  3. Future trends, challenges and opportunities including the rising use of social analytics, sentiment analysis and AI as well as bias and employee privacy concerns

Who Should Attend

Vice President and Directors of:

  • Human Capital Analytics
  • HR Business Analysts
  • Workforce Analytics
  • HR Strategic Analytics
  • Human Resources and Global Human Resources
  • HRIS
  • HR Technology
  • Workforce Planning
  • Talent Management
  • Human Capital Data
  • Human Capital
Annual Sustainability Summit

Annual Sustainability Summit

How Corporate Superstars Generate Impact

About the Summit

This is the year where sustainability shifts to an intense focus on impact. Companies will be judged according to their success in tangibly improving environmental, social, and governance (ESG) conditions. These rapidly intensifying expectations are coming from all quarters. Investors want to see real results. NGOs are getting increasingly impatient. The bold targets of the UN’s Sustainable Development Goals (SDGs) are just a little more than a decade away. The latest research from the IPCC makes an urgent call for action to reduce carbon emissions. Even CEOs and Boards expect to see impact that ties improved ESG performance to enhanced financial performance.


The 2019 Sustainability Summit will provide a unique opportunity for sustainability practitioners at leading companies to enjoy a safe space to learn how the best in the business are able to generate ESG impact. The Summit will enable peer-to-peer exchange and engagement with leading practitioners and subject matter experts to work in a collaborative way through the process of setting and achieving bold ESG goals, designing and delivering ambitious ESG programs, and measuring the benefits for society as well as the bottom line. The Conference Board’s Sustainability Summit will concentrate on key lessons and create sessions that enable attendees to learn and support one another.

The Summit will include presenters that have found ways to break through and generate inspiring results at scale.

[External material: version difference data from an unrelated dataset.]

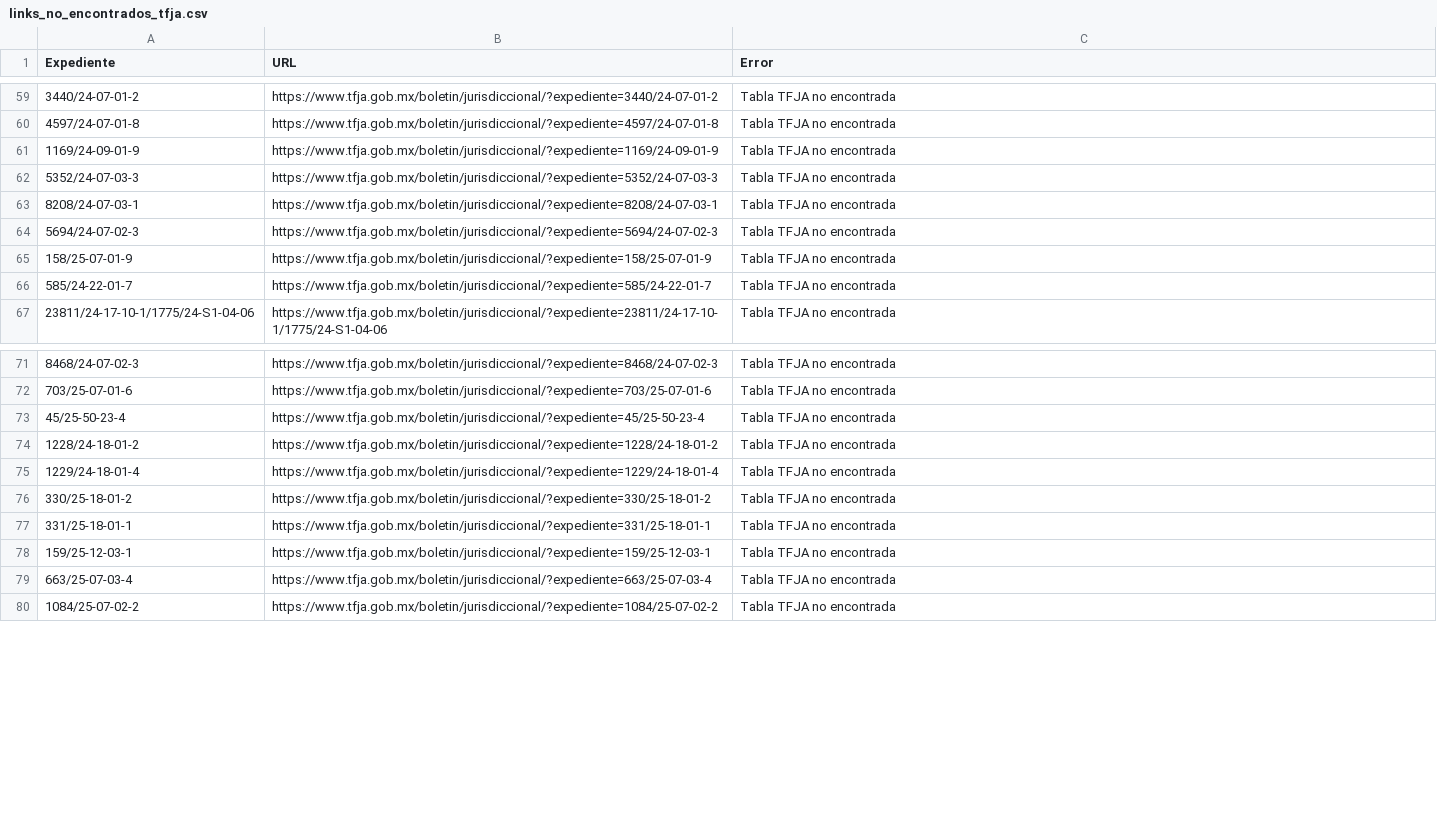
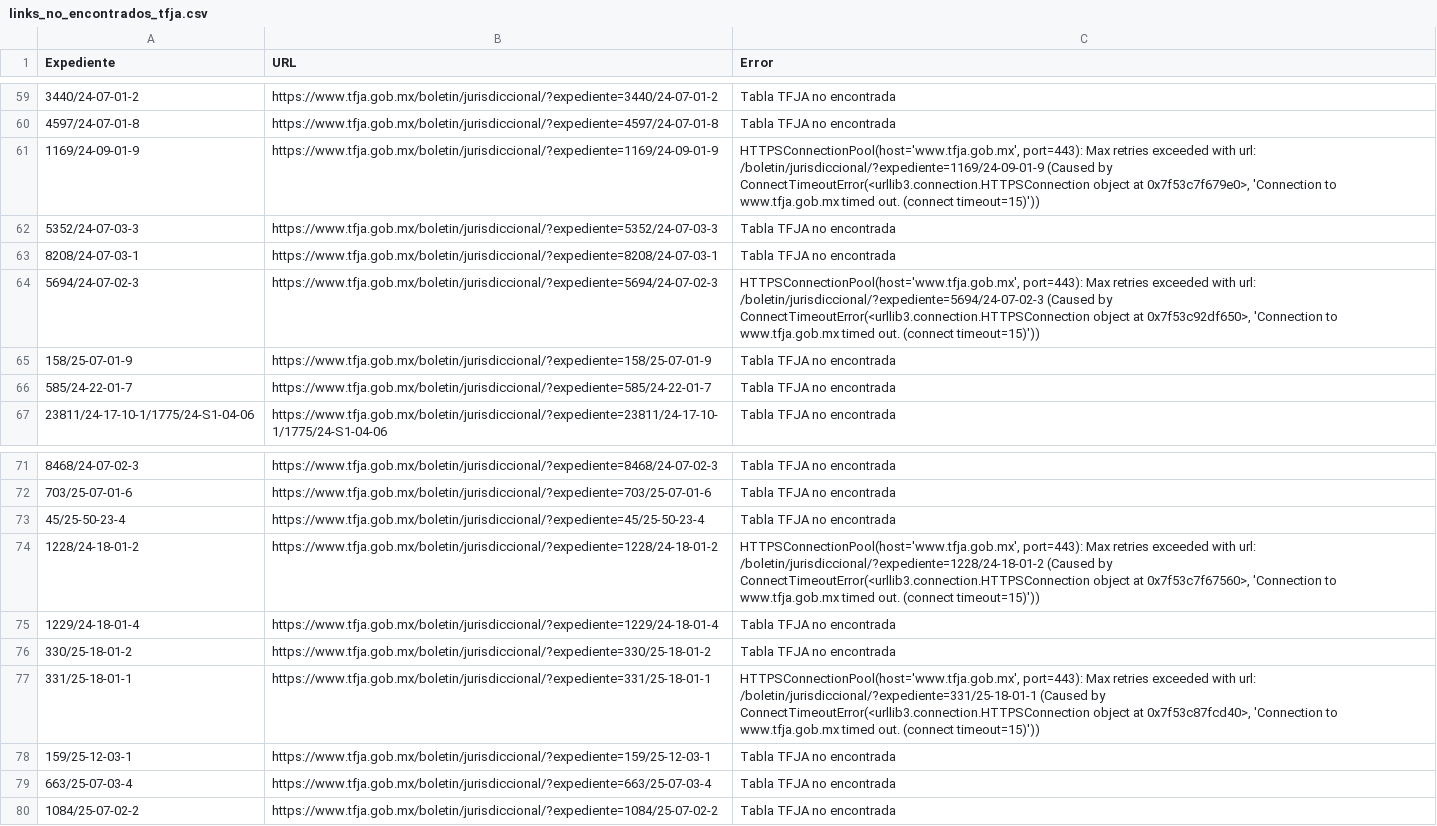
Before and after one commit to EdsonGonzalez01/Donaldo, a CSV file: files/links_no_encontrados_tfja.csv, drawn as a sheet; only a part is shown, gaps mark what is left out; the diff covers the shown part only.

```diff
--- a/files/links_no_encontrados_tfja.csv
+++ b/files/links_no_encontrados_tfja.csv
@@ -60,6 +60,6 @@
 4597/24-07-01-8,https://www.tfja.gob.mx/boletin/jurisdiccional/?expediente=4597/24-07-01-8,Tabla TFJA no encontrada
-1169/24-09-01-9,https://www.tfja.gob.mx/boletin/jurisdiccional/?expediente=1169/24-09-01-9,Tabla TFJA no encontrada
+1169/24-09-01-9,https://www.tfja.gob.mx/boletin/jurisdiccional/?expediente=1169/24-09-01-9,"HTTPSConnectionPool(host='www.tfja.gob.mx', port=443): Max retries exceeded with url: /boletin/jurisdiccional/?expediente=1169/24-09-01-9 (Caused by ConnectTimeoutError(<urllib3.connection.HTTPSConnection object at 0x7f53c7f679e0>, 'Connection to www.tfja.gob.mx timed out. (connect timeout=15)'))"
 5352/24-07-03-3,https://www.tfja.gob.mx/boletin/jurisdiccional/?expediente=5352/24-07-03-3,Tabla TFJA no encontrada
 8208/24-07-03-1,https://www.tfja.gob.mx/boletin/jurisdiccional/?expediente=8208/24-07-03-1,Tabla TFJA no encontrada
-5694/24-07-02-3,https://www.tfja.gob.mx/boletin/jurisdiccional/?expediente=5694/24-07-02-3,Tabla TFJA no encontrada
+5694/24-07-02-3,https://www.tfja.gob.mx/boletin/jurisdiccional/?expediente=5694/24-07-02-3,"HTTPSConnectionPool(host='www.tfja.gob.mx', port=443): Max retries exceeded with url: /boletin/jurisdiccional/?expediente=5694/24-07-02-3 (Caused by ConnectTimeoutError(<urllib3.connection.HTTPSConnection object at 0x7f53c92df650>, 'Connection to www.tfja.gob.mx timed out. (connect timeout=15)'))"
 158/25-07-01-9,https://www.tfja.gob.mx/boletin/jurisdiccional/?expediente=158/25-07-01-9,Tabla TFJA no encontrada
@@ -73,6 +73,6 @@
 45/25-50-23-4,https://www.tfja.gob.mx/boletin/jurisdiccional/?expediente=45/25-50-23-4,Tabla TFJA no encontrada
-1228/24-18-01-2,https://www.tfja.gob.mx/boletin/jurisdiccional/?expediente=1228/24-18-01-2,Tabla TFJA no encontrada
+1228/24-18-01-2,https://www.tfja.gob.mx/boletin/jurisdiccional/?expediente=1228/24-18-01-2,"HTTPSConnectionPool(host='www.tfja.gob.mx', port=443): Max retries exceeded with url: /boletin/jurisdiccional/?expediente=1228/24-18-01-2 (Caused by ConnectTimeoutError(<urllib3.connection.HTTPSConnection object at 0x7f53c7f67560>, 'Connection to www.tfja.gob.mx timed out. (connect timeout=15)'))"
 1229/24-18-01-4,https://www.tfja.gob.mx/boletin/jurisdiccional/?expediente=1229/24-18-01-4,Tabla TFJA no encontrada
 330/25-18-01-2,https://www.tfja.gob.mx/boletin/jurisdiccional/?expediente=330/25-18-01-2,Tabla TFJA no encontrada
-331/25-18-01-1,https://www.tfja.gob.mx/boletin/jurisdiccional/?expediente=331/25-18-01-1,Tabla TFJA no encontrada
+331/25-18-01-1,https://www.tfja.gob.mx/boletin/jurisdiccional/?expediente=331/25-18-01-1,"HTTPSConnectionPool(host='www.tfja.gob.mx', port=443): Max retries exceeded with url: /boletin/jurisdiccional/?expediente=331/25-18-01-1 (Caused by ConnectTimeoutError(<urllib3.connection.HTTPSConnection object at 0x7f53c87fcd40>, 'Connection to www.tfja.gob.mx timed out. (connect timeout=15)'))"
 159/25-12-03-1,https://www.tfja.gob.mx/boletin/jurisdiccional/?expediente=159/25-12-03-1,Tabla TFJA no encontrada
```
Also changed, not shown: 8 edited cells elsewhere in this file, 1 other file.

Which include:

  • Creating bold carbon reduction solutions
  • The Conference Board’s new research on generating social impact
  • Scaling up circular economy approaches
  • Reducing plastic ocean waste
  • Improving health, well-being, and sustainability
  • Transforming the supply chain: making it more productive, higher quality, more sustainable, and more responsible
  • Delivering and measuring impact
  • Getting results from Impact Investing
  • Making and measuring the business case

Key takeaways will include:

  • Moving from strategy to action
  • Going beyond compliance and reporting to action and results
  • Designing and delivering effective ESG programs and partnerships
  • Making and delivering the ESG business case
  • Measuring impact

Register before June 1 and save $100!

Who Should Attend

Vice Presidents, Directors, and Senior Managers of:

  • Sustainability
  • Corporate Responsibility and Corporate Social Responsibility
  • Environment, Health, and Safety
  • Corporate Giving / Foundation
  • Public Affairs / Government Affairs / Corporate Affairs
  • Communications
  • Human Resources
  • Strategy
  • Marketing